Understanding Homeowner’s Insurance
Purchasing homeowner’s insurance is not only critical for protecting your home and personal property against any potential liability; if you have a mortgage, your lender will require it.
A homeowner’s insurance policy is a package of coverages, including:
- Dwelling: Covers damages to your house and any attached structures, including fixtures such as plumbing, electrical and HVAC systems.
- Other Structures: Pays for damage to unattached structures, including a detached garage, tool shed, fence, etc.
- Personal Property: Covers personal possessions such as appliances, furniture, electronics, clothes, etc.
- Loss of Use: Reimburses for additional living expenses while you are unable to live in your home.
- Personal Liability: Pays claims if you are found liable for injuries or damages to another party.
- Medical Payments: Pays the medical bills incurred by people who are hurt on your property or by your pets.
Remember, these coverages pertain only to losses caused by a peril covered by your policy. For instance, if your policy doesn’t cover earthquake damage, then losses will not be reimbursed.
Types of Homeowner’s Policies
The types of covered perils will depend on the type of policy you buy.
The Special Form is the most popular policy since it insures against all perils, except those specifically named in the policy. Common exclusions include earthquakes and floods. Typically, flood insurance is obtained through the National Flood Insurance Program, while earthquake coverage may be obtained through an endorsement or a separate policy.
Limits of Coverage
Your policy will impose limits on the amount of covered losses.
If you have a valuable art collection or jewelry, you may want to secure additional insurance on those items.
Be aware of whether your policy insures for replacement cost (pays the cost to rebuild your home or repair damages using materials of similar kind and quality) or actual cash value (home value based on age and wear and tear), which may not cover all your losses.
Coordinating Umbrella Liability Coverage
Individuals with significant assets may want to consider attaching an umbrella policy to their homeowner’s policy, which provides liability coverage in excess of the liability limits of your current policy.

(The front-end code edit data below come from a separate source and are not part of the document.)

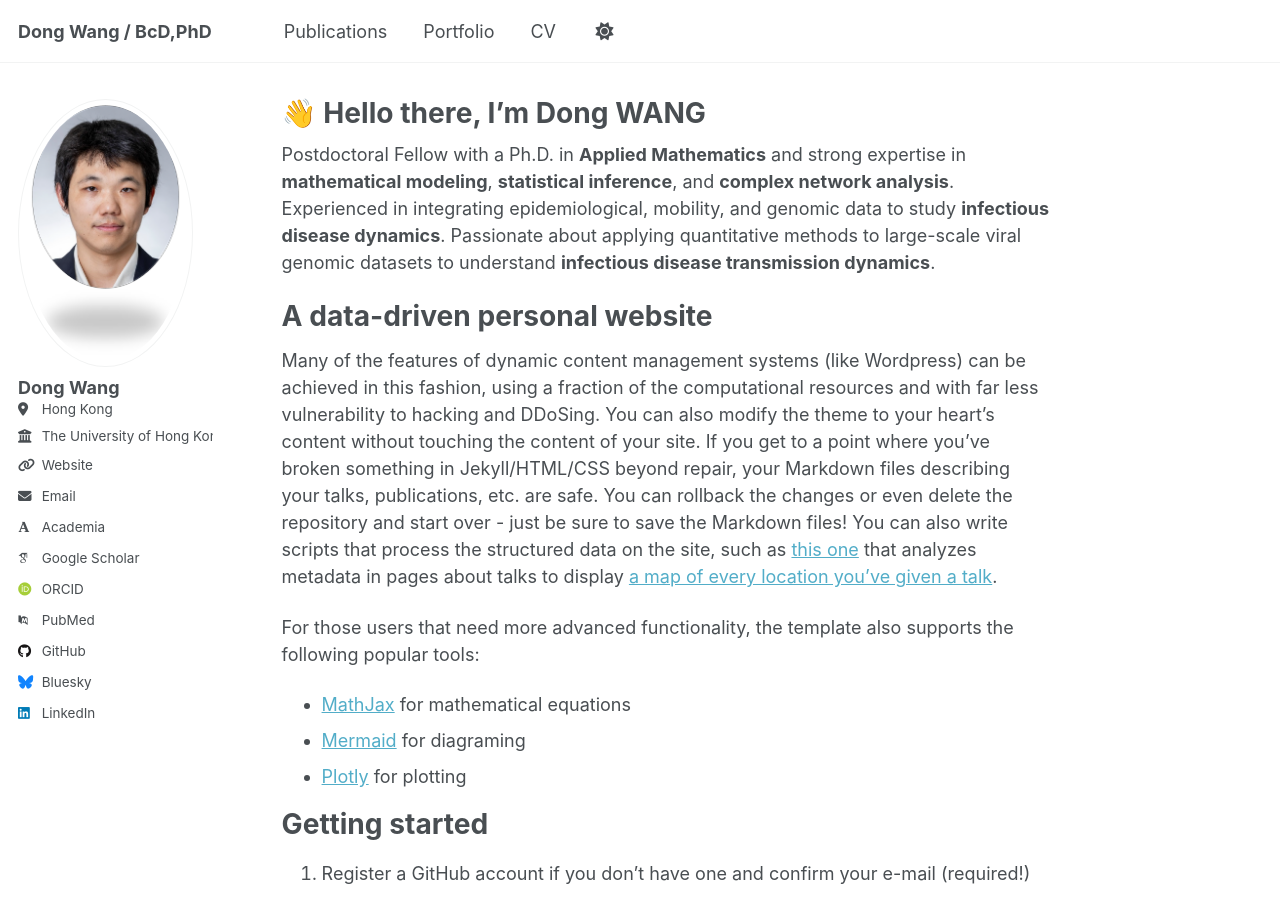
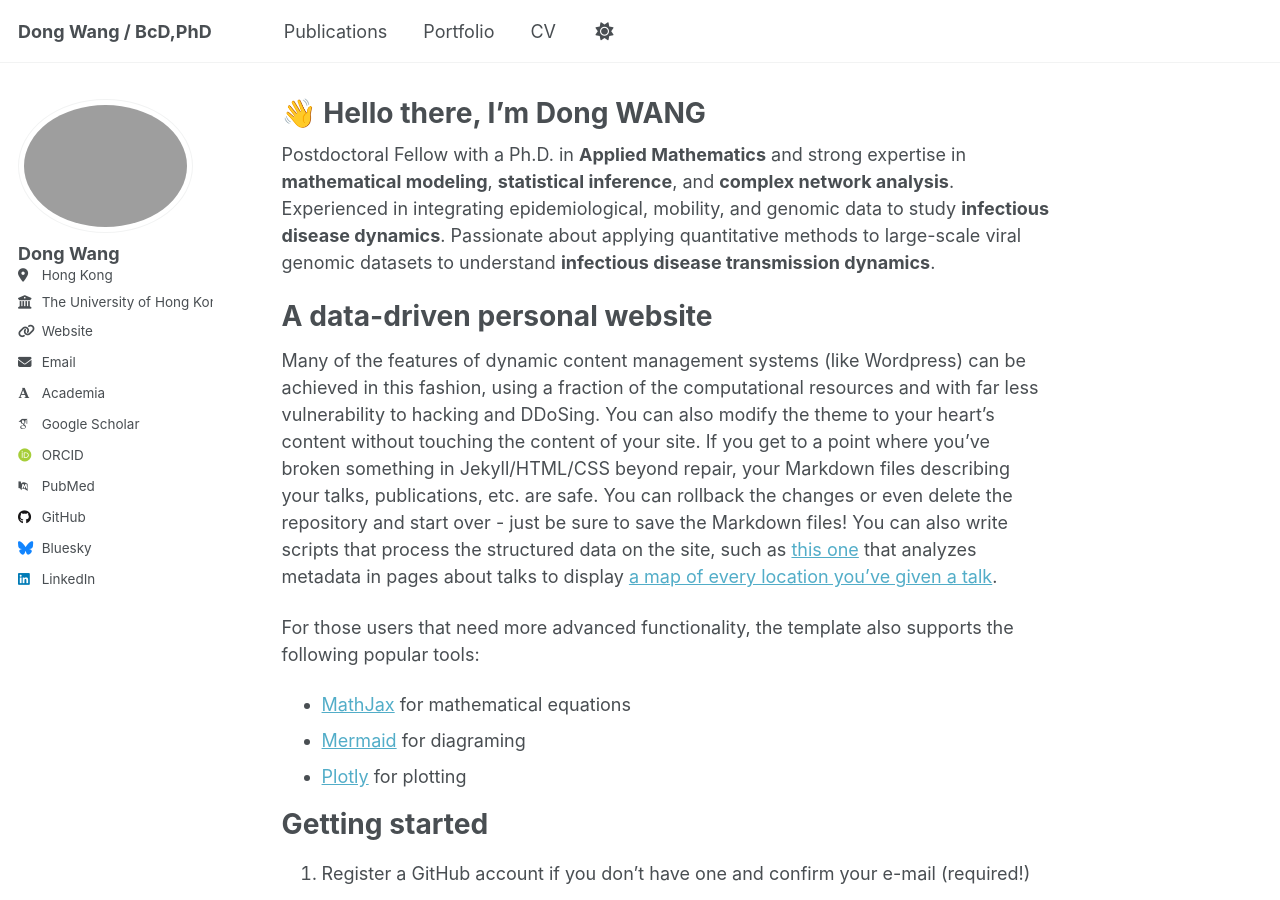
Before and after one commit to WangDongHKU/Dong_WANG.github.io, a Jekyll site: the page built from _pages/about.md, in a window 1280 px wide and 900 px high. Built offline with Jekyll 4.4.1, drawn with Linux system fonts in a browser that asks for light colours; some web fonts are replaced; a script that is not in the unit is left out.

Commit message:
Update _config.yml
Signed-off-by: DONG WANG <92856596+WangDongHKU@users.noreply.github.com>

```diff
--- a/_config.yml
+++ b/_config.yml
@@ -23,7 +23,7 @@ repository               : "https://github.com/WangDongHKU/Dong_WANG.github.io"
 #               Additional customization can be done by editing /_includes/author-profile.html
 author:
   # Biographic information
-  avatar           : "profile.png"
+  avatar           : "5M2_2939.png"
   name             : "Dong Wang"
   pronouns         : # example: "she/her"
   #bio              : "Short biography for the left-hand sidebar"
```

The content is developed from sources believed to be providing accurate information. The information in this material is not intended as tax or legal advice. It may not be used for the purpose of avoiding any federal tax penalties. Please consult legal or tax professionals for specific information regarding your individual situation. This material was developed and produced by FMG Suite to provide information on a topic that may be of interest. FMG Suite is not affiliated with the named broker-dealer, state- or SEC-registered investment advisory firm. The opinions expressed and material provided are for general information, and should not be considered a solicitation for the purchase or sale of any security. Copyright 2019 FMG Suite.